In 1982, the United States Supreme Court ruled that Amy Rowley, a deaf six-year-old, was not entitled to have a sign language interpreter in her public school classroom. Lawrence Siegel wholeheartedly disagrees with this decision in his new book The Human Right to Language: Communication Access for Deaf Children. Instead, he contends that the United States Constitution should protect every deaf and hard of hearing child’s right to communication and language as part of an individual’s right to liberty. Siegel argues that when a deaf or hard of hearing child sits alone in a crowded classroom and is unable to access the rich and varied communication around her, the child is denied any chance of success in life.

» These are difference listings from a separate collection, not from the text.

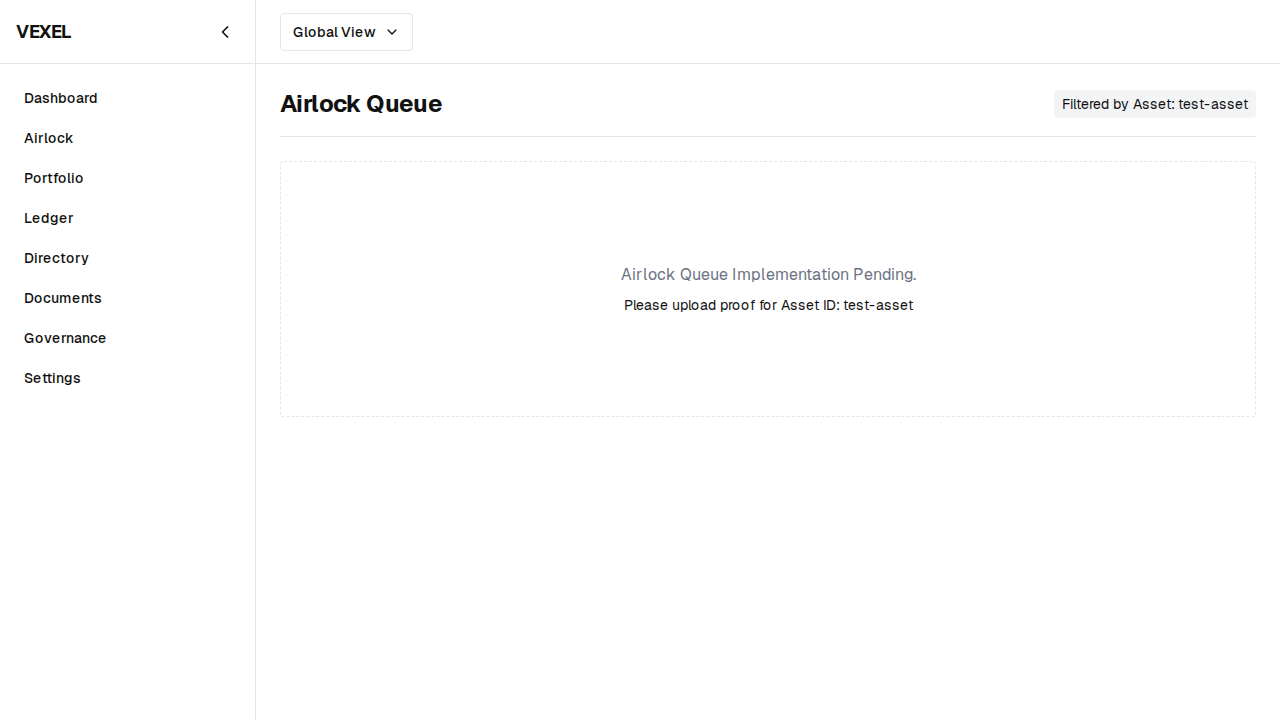
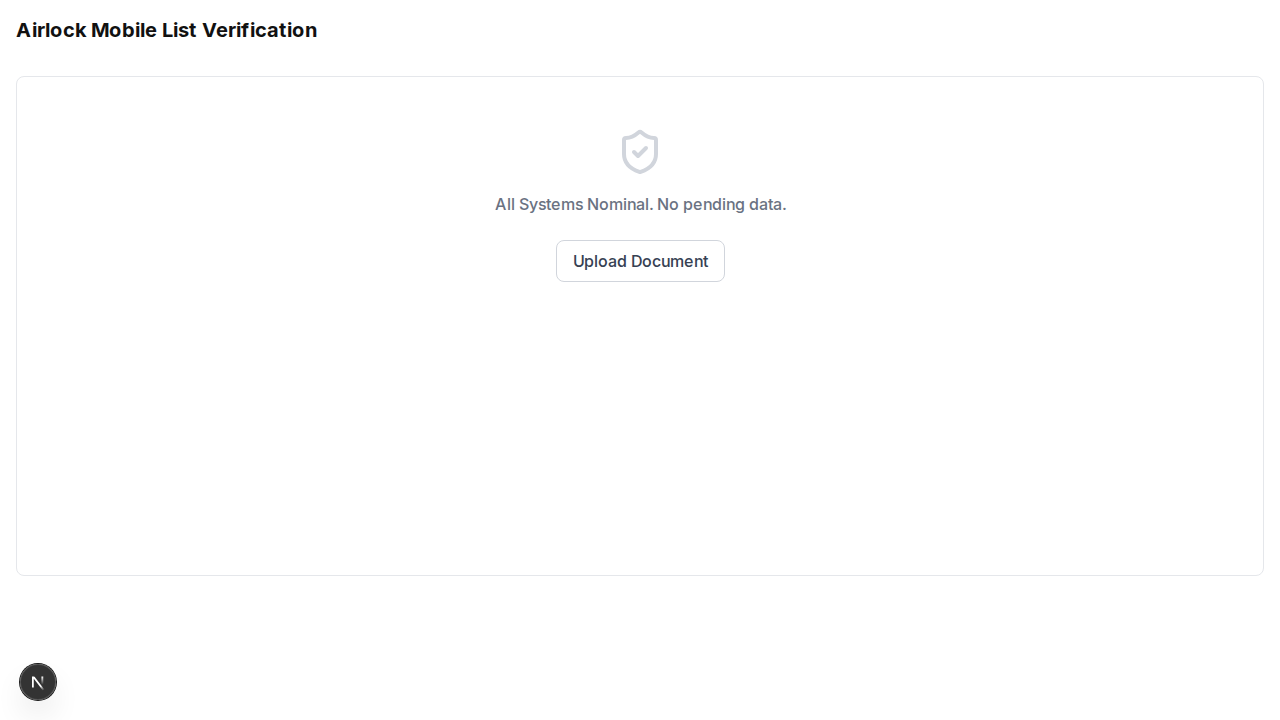
feat(airlock): implement 'All Systems Nominal' empty state
- Updated `AirlockMobileList` to display a 'Safe State' visualization when the queue is empty.
- Replaced generic text with 'All Systems Nominal. No pending data.' and a `ShieldCheck` icon.
- Added a 'Upload Document' button to the empty state.
- Added `onUpload` prop to `AirlockMobileList` to handle the upload action.
- Added test case for the empty state in `AirlockMobileList.test.tsx`.
- Verified UI changes with Playwright screenshot.

diff --git a/src/components/airlock/AirlockMobileList.tsx b/src/components/airlock/AirlockMobileList.tsx
@@ -1,16 +1,17 @@
 import React, { useState } from 'react';
 import { AirlockItem } from '@/lib/types';
 import { AirlockMobileCard } from './AirlockMobileCard';
-import { Check, Edit, Loader2 } from 'lucide-react';
+import { Check, Edit, Loader2, ShieldCheck } from 'lucide-react';
 
 interface AirlockMobileListProps {
   items: AirlockItem[];
   onItemClick: (item: AirlockItem) => void;
   onApprove: (id: string) => Promise<void>;
   onRemove: (id: string) => void;
+  onUpload?: () => void;
 }
 
-export function AirlockMobileList({ items, onItemClick, onApprove, onRemove }: AirlockMobileListProps) {
+export function AirlockMobileList({ items, onItemClick, onApprove, onRemove, onUpload }: AirlockMobileListProps) {
   const [selectedId, setSelectedId] = useState<string | null>(null);
   const [processingId, setProcessingId] = useState<string | null>(null);
   const [exitingIds, setExitingIds] = useState<Set<string>>(new Set());
@@ -56,8 +57,15 @@ export function AirlockMobileList({ items, onItemClick, onApprove, onRemove }: A
 
   if (!items || items.length === 0) {
     return (
-      <div className="flex flex-col items-center justify-center h-64 text-gray-500">
-        <p>No items in the queue.</p>
+      <div className="flex flex-col items-center justify-center h-64 text-center">
+        <ShieldCheck className="w-12 h-12 text-gray-300 mb-4" />
+        <p className="text-gray-500 font-medium mb-6">All Systems Nominal. No pending data.</p>
+        <button
+          onClick={onUpload}
+          className="flex items-center gap-2 px-4 py-2 border border-gray-300 rounded-lg hover:bg-gray-50 text-gray-700 font-medium transition-colors"
+        >
+          Upload Document
+        </button>
       </div>
     );
   }

diff --git a/src/components/airlock/__tests__/AirlockMobileList.test.tsx b/src/components/airlock/__tests__/AirlockMobileList.test.tsx
@@ -122,4 +122,23 @@ describe('AirlockMobileList', () => {
 
     expect(mockOnItemClick).toHaveBeenCalledWith(mockItems[0]);
   });
+
+  it('renders empty state correctly', () => {
+    const mockOnUpload = jest.fn();
+    render(
+      <AirlockMobileList
+        items={[]}
+        onItemClick={mockOnItemClick}
+        onApprove={mockOnApprove}
+        onRemove={mockOnRemove}
+        onUpload={mockOnUpload}
+      />
+    );
+
+    expect(screen.getByText('All Systems Nominal. No pending data.')).toBeInTheDocument();
+    expect(screen.getByText('Upload Document')).toBeInTheDocument();
+
+    fireEvent.click(screen.getByText('Upload Document'));
+    expect(mockOnUpload).toHaveBeenCalled();
+  });
 });
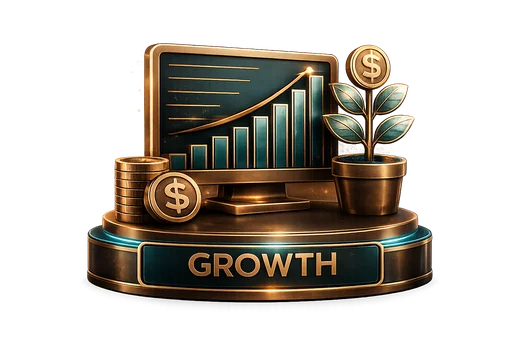
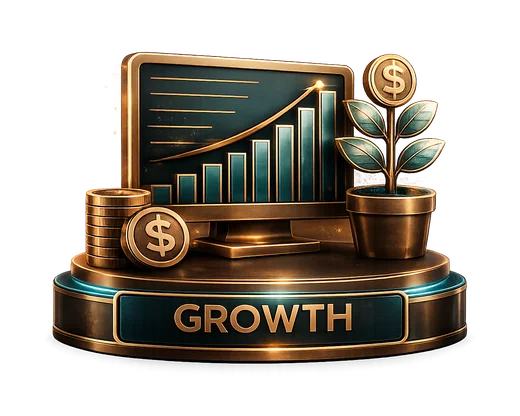
Add files via upload

Changed region(s): [[0.0923, 0.1156, 0.9231, 0.896], [0.4615, 0.2312, 0.4923, 0.2601]]

diff --git a/index.html b/index.html
@@ -180,7 +180,7 @@
     transition:transform .15s,border-color .15s,box-shadow .15s}
   .pillar:hover{transform:translateY(-3px);border-color:var(--copper-d);
     box-shadow:0 14px 40px rgba(0,0,0,.4)}
-  .pillar-img{width:100%;max-width:230px;margin:0 auto 18px;display:block;border-radius:12px;
+  .pillar-img{width:100%;max-width:256px;margin:0 auto 18px;display:block;border-radius:12px;
     cursor:zoom-in;transition:transform .18s,box-shadow .18s;
     box-shadow:0 10px 30px rgba(0,0,0,.45), 0 0 24px rgba(208,142,86,.12)}
   .pillar-img:hover{transform:scale(1.04);box-shadow:0 14px 38px rgba(0,0,0,.55), 0 0 34px rgba(208,142,86,.25)}
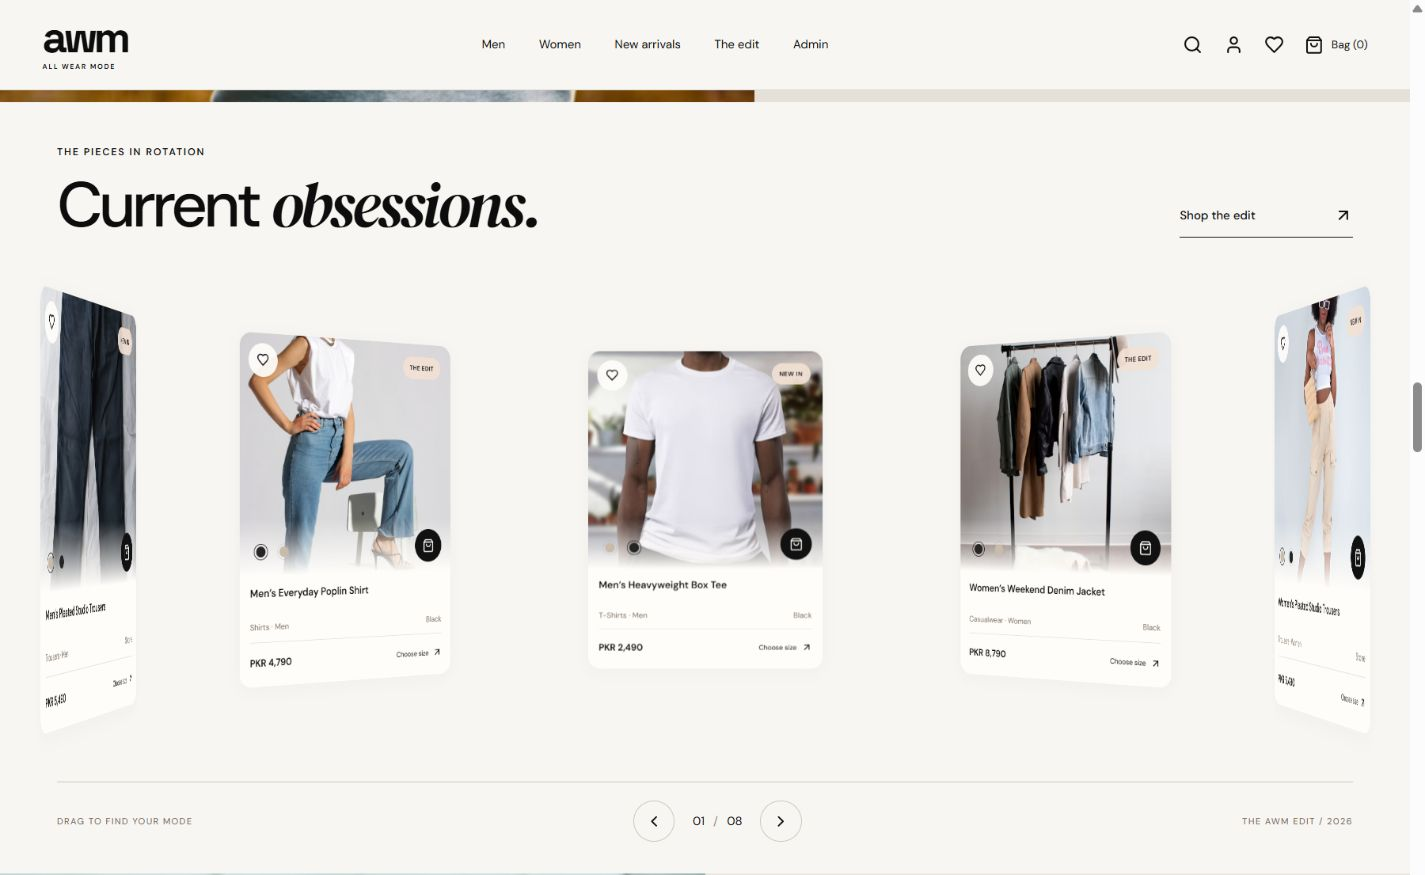
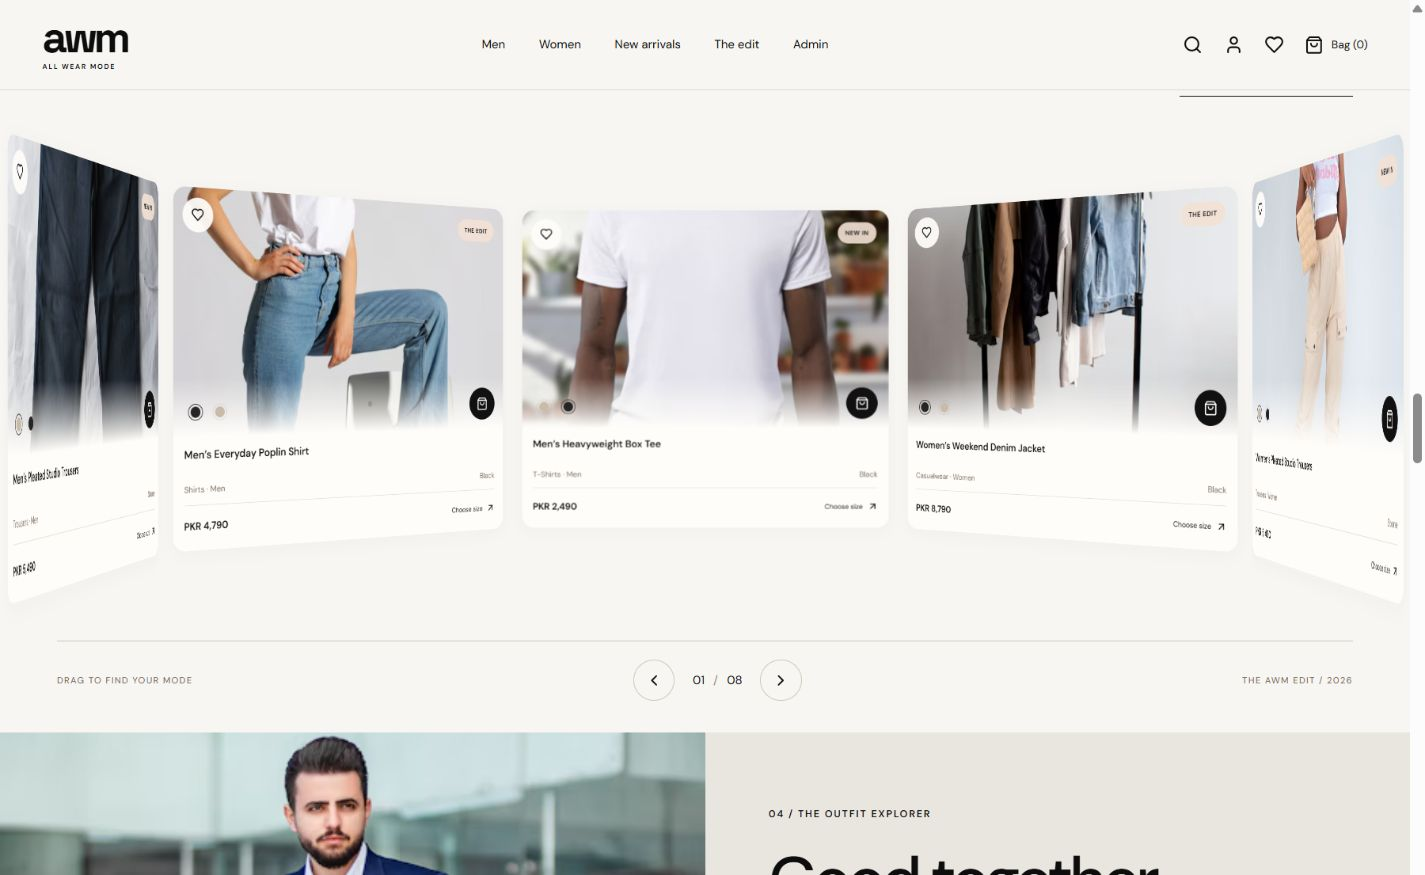
Tighten responsive product ring spacing

diff --git a/src/components/lightswind/3d-image-ring.tsx b/src/components/lightswind/3d-image-ring.tsx
@@ -27,7 +27,7 @@ export interface ThreeDImageRingProps {
 }
 
 export const ThreeDImageRing = forwardRef<ImageRingHandle, ThreeDImageRingProps>(function ThreeDImageRing({
-  images, labels = [], links = [], width = 310, height = 420, perspective = 2000, imageDistance,
+  images, labels = [], links = [], width = 640, height = 420, perspective = 2000, imageDistance,
   containerClassName, renderStaticItem, renderItem, onActiveChange,
 }, ref) {
   const root = useRef<HTMLDivElement>(null);
@@ -42,7 +42,7 @@ export const ThreeDImageRing = forwardRef<ImageRingHandle, ThreeDImageRingProps>
   const reduced = useReducedMotion();
   const count = images.length;
   const angle = count ? 360 / count : 0;
-  const radius = imageDistance ?? (count > 2 ? Math.max(cardWidth / (2 * Math.tan(Math.PI / count)) + 40, stageWidth * .435) : cardWidth * .65);
+  const radius = imageDistance ?? (count > 2 ? Math.max(cardWidth / (2 * Math.tan(Math.PI / count)) + 18, stageWidth * .435) : cardWidth * .65);
 
   const select = (index: number) => {
     if (!count || reduced) return;
@@ -55,7 +55,9 @@ export const ThreeDImageRing = forwardRef<ImageRingHandle, ThreeDImageRingProps>
     const node = root.current;
     if (!node) return;
     const resize = new ResizeObserver(entries => {
-      setCardWidth(Math.min(width, Math.max(240, entries[0].contentRect.width * .3)));
+      // Keep card width proportional to the full stage so the ring has narrow,
+      // consistent gaps instead of spreading fixed-width cards far apart.
+      setCardWidth(Math.min(width, Math.max(240, entries[0].contentRect.width * .34)));
       setStageWidth(entries[0].contentRect.width);
     });
     resize.observe(node);

diff --git a/docs/QA.md b/docs/QA.md
@@ -80,3 +80,10 @@ The browser contains clearly named QA demo records from purchase testing; these 
 - 320px, 390px and 1440px document widths were checked without horizontal overflow. Desktop center card rendered at approximately 321px high with 115px clearance above/below; mobile center card at approximately 361px with 75px clearance above/below.
 - Scroll Dissolve Reveal and its Three.js/Fiber/Drei dependencies were removed. The campaign renders as an ordinary editorial image with its collection action. No dissolve canvas or sticky dissolve track remains.
 - Captures: awm-product-ring-desktop.png and awm-product-ring-mobile.png. Reduced motion is verified by static rendering, not OS preference emulation; physical touch-device testing was not performed.
+
+## Tighter ring spacing
+
+- Product widths now scale with the full gallery width, and the ring radius uses a smaller spacing allowance. This keeps cards close together while retaining the short 420px source height and full-width stage.
+- At 1440px, the gap between the center product and its immediate neighbour measured about 20px (previously about 140px). At 390px the same gap measured about 11px; the document had no horizontal overflow.
+- Desktop Black colour selection and size-picker opening were rechecked; mobile size-picker opening was rechecked. Existing shopping controls remain intact.
+- Production build passed. Desktop/mobile ring screenshots were updated.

In The Human Right to Language, Siegel proposes that the First and Fourteenth Amendments of the Constitution be enforced so that Amy Rowley and her peers can possess that which virtually every other American child takes for granted – the right to receive and express thought in school. He asserts that the common notion of a right to “speech” is too infrequently interpreted in the narrowest sense as the right to “speak” rather than the broader right to receive and transmit information in all ways. Siegel reveals that there are no judicial decisions or laws that recognize this missing right, and offers here a legal and constitutional strategy for change. His well-reasoned hypothesis and many examples of deaf children with inadequate communication access in school combine to make a compelling case for changing the status quo.